**Directions:** Filter the listing below down to the lines holding the word "justify", and copy those lines.

**Listed records:**
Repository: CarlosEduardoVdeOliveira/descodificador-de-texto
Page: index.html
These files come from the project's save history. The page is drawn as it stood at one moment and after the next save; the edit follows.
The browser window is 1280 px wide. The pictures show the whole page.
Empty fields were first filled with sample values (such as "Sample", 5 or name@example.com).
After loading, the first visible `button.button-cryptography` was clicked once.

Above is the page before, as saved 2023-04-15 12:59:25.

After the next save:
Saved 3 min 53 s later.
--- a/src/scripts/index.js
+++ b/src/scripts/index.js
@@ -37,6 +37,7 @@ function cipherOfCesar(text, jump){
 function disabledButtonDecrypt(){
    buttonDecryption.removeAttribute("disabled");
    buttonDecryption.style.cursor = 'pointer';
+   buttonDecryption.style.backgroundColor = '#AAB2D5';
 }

...

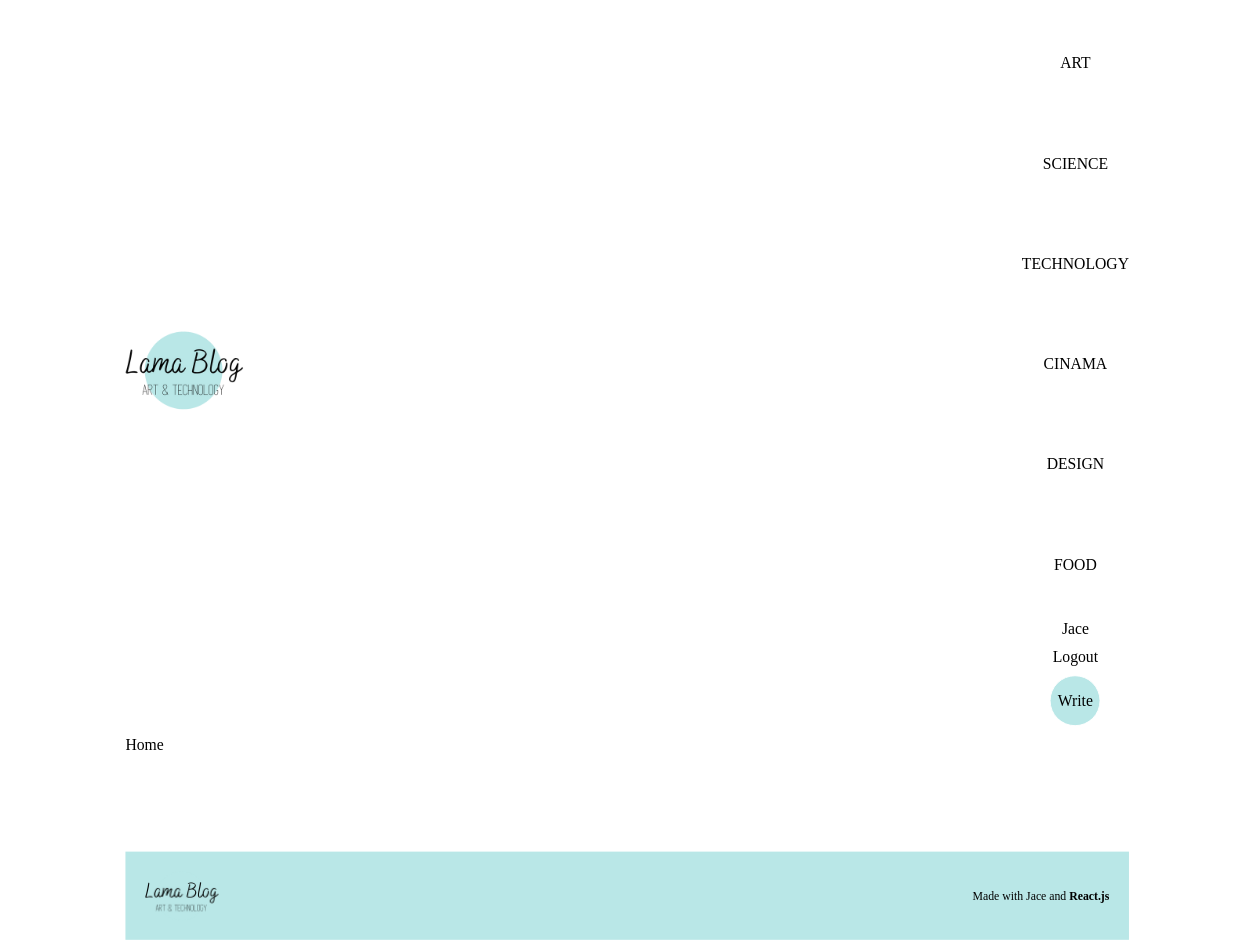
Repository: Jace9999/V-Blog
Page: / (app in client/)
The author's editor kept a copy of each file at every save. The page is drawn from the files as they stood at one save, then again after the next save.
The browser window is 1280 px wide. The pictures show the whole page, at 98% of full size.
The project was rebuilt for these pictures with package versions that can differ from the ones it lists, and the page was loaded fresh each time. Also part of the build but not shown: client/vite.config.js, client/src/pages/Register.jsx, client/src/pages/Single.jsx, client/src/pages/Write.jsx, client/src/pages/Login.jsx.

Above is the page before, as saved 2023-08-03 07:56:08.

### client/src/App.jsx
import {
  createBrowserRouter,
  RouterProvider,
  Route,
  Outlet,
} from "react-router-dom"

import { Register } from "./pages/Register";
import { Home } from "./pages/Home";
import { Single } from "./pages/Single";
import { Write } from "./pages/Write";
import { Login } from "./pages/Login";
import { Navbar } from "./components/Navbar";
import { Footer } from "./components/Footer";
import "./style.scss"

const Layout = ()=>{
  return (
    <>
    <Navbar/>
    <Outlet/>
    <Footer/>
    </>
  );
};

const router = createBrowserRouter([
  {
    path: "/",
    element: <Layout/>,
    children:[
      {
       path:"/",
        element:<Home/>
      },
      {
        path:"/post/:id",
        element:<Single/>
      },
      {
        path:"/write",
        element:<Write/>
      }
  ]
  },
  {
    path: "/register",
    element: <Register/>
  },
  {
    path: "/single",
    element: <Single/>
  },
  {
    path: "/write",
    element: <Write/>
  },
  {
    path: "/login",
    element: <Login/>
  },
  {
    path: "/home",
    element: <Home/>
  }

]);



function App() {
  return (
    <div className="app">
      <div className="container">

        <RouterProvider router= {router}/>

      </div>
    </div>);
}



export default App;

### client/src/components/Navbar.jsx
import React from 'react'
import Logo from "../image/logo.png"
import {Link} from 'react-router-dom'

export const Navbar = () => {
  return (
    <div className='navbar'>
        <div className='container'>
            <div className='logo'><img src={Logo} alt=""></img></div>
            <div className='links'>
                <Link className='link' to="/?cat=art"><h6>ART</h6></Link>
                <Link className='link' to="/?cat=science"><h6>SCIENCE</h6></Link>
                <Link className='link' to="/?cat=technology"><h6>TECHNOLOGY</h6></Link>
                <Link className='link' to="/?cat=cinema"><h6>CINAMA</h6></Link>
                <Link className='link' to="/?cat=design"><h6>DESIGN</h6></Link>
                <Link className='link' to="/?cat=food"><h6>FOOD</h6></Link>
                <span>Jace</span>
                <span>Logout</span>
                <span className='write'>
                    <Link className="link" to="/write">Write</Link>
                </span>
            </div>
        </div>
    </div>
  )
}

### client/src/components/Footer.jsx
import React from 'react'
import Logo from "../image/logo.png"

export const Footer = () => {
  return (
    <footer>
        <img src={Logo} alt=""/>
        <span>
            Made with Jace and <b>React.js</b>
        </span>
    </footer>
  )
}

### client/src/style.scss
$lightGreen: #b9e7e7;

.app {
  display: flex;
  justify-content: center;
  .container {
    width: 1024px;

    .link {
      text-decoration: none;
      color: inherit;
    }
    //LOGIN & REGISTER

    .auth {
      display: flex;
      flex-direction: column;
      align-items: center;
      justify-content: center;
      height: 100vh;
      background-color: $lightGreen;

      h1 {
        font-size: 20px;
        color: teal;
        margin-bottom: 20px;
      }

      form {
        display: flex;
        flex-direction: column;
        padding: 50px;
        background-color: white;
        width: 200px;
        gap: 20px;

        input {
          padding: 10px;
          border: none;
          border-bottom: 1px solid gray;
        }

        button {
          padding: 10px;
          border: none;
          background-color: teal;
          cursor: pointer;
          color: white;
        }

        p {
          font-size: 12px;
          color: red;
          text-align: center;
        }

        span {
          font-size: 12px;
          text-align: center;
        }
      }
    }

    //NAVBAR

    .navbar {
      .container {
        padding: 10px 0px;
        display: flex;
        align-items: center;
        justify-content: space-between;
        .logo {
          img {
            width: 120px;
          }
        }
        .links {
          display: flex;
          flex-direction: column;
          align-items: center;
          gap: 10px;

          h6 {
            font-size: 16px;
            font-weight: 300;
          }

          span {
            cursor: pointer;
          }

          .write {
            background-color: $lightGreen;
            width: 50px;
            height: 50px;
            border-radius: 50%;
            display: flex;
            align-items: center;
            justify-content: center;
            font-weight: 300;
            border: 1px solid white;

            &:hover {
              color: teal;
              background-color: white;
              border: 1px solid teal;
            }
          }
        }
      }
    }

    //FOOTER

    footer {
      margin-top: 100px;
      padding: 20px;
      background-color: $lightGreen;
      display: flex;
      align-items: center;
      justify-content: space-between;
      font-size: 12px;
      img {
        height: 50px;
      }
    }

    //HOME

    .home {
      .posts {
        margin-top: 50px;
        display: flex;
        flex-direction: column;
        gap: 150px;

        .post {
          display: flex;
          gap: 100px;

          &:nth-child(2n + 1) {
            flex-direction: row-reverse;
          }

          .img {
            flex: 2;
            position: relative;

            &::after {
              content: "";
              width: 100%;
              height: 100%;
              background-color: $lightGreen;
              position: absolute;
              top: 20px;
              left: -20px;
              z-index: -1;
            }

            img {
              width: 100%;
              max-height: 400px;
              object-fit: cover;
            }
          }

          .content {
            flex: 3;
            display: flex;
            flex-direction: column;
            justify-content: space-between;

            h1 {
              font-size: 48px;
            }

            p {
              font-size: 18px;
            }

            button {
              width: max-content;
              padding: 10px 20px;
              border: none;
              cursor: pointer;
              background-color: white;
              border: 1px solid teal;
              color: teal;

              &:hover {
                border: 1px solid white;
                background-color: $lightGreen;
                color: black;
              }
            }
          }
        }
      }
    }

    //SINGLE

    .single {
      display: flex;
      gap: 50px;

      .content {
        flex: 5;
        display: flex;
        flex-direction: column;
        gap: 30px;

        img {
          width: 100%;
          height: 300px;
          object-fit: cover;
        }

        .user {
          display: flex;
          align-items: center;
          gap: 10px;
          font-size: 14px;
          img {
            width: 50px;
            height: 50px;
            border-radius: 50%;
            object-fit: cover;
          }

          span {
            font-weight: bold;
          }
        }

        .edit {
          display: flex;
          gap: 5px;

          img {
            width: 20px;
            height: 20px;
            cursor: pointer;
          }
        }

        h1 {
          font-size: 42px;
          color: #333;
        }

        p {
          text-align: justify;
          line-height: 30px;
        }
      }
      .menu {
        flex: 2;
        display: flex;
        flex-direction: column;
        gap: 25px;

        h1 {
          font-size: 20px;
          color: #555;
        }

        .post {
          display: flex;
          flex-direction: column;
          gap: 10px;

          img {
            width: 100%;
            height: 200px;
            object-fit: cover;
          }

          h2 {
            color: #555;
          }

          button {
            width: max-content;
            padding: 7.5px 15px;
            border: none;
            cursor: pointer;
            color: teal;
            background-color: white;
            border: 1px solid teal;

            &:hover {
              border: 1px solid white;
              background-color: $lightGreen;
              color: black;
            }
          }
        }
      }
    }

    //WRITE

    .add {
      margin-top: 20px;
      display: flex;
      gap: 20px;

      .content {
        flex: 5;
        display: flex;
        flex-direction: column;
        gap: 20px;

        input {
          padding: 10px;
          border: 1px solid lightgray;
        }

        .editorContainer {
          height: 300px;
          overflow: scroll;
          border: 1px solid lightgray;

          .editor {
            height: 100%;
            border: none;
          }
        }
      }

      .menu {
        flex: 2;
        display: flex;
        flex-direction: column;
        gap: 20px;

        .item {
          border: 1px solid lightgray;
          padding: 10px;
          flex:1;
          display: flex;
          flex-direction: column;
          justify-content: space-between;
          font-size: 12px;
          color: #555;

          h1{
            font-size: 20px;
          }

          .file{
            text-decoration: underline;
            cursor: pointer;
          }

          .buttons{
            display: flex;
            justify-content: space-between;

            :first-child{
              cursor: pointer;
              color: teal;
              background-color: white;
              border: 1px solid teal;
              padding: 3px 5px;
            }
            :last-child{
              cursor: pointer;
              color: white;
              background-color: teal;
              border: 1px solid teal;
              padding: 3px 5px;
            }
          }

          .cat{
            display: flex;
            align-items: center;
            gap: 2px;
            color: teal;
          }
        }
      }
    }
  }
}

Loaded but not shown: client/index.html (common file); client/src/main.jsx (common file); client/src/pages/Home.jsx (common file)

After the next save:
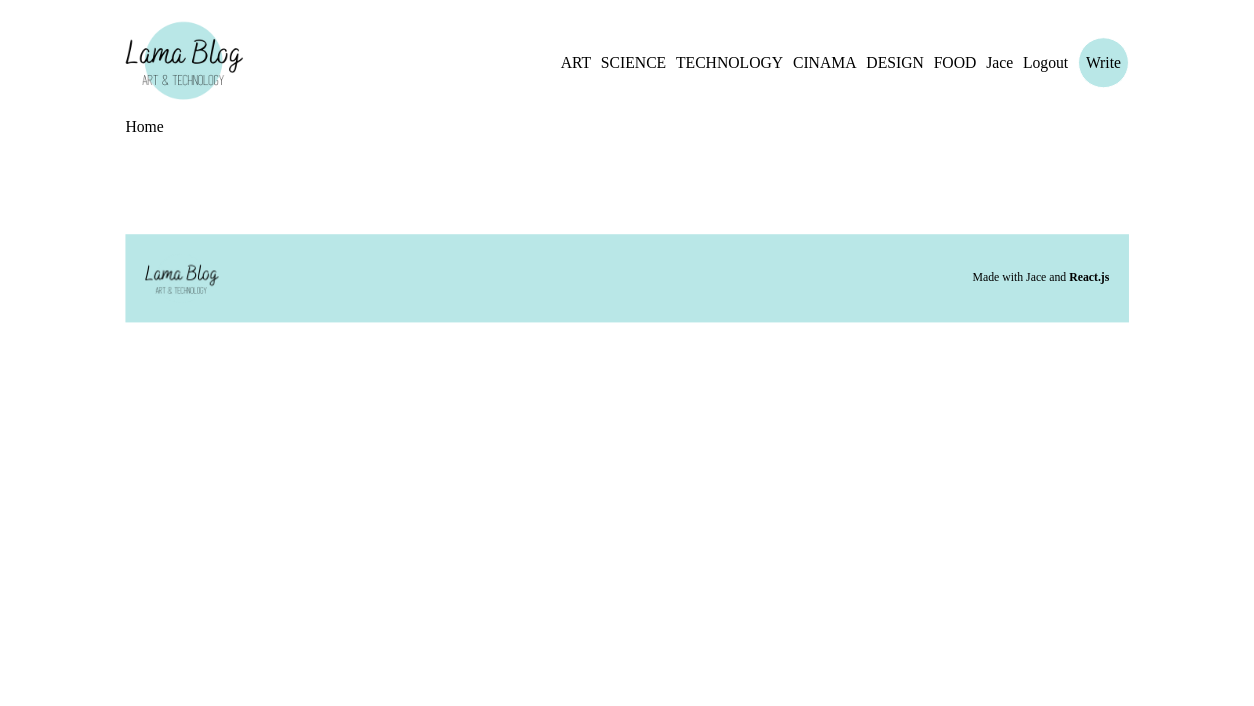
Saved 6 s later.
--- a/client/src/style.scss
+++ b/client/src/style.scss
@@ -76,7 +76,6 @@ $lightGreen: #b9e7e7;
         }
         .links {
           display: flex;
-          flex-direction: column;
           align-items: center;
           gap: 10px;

**Written reply:**
  justify-content: center;
      justify-content: center;
        justify-content: space-between;
            justify-content: center;
      justify-content: space-between;
            justify-content: space-between;
          text-align: justify;
          justify-content: space-between;
            justify-content: space-between;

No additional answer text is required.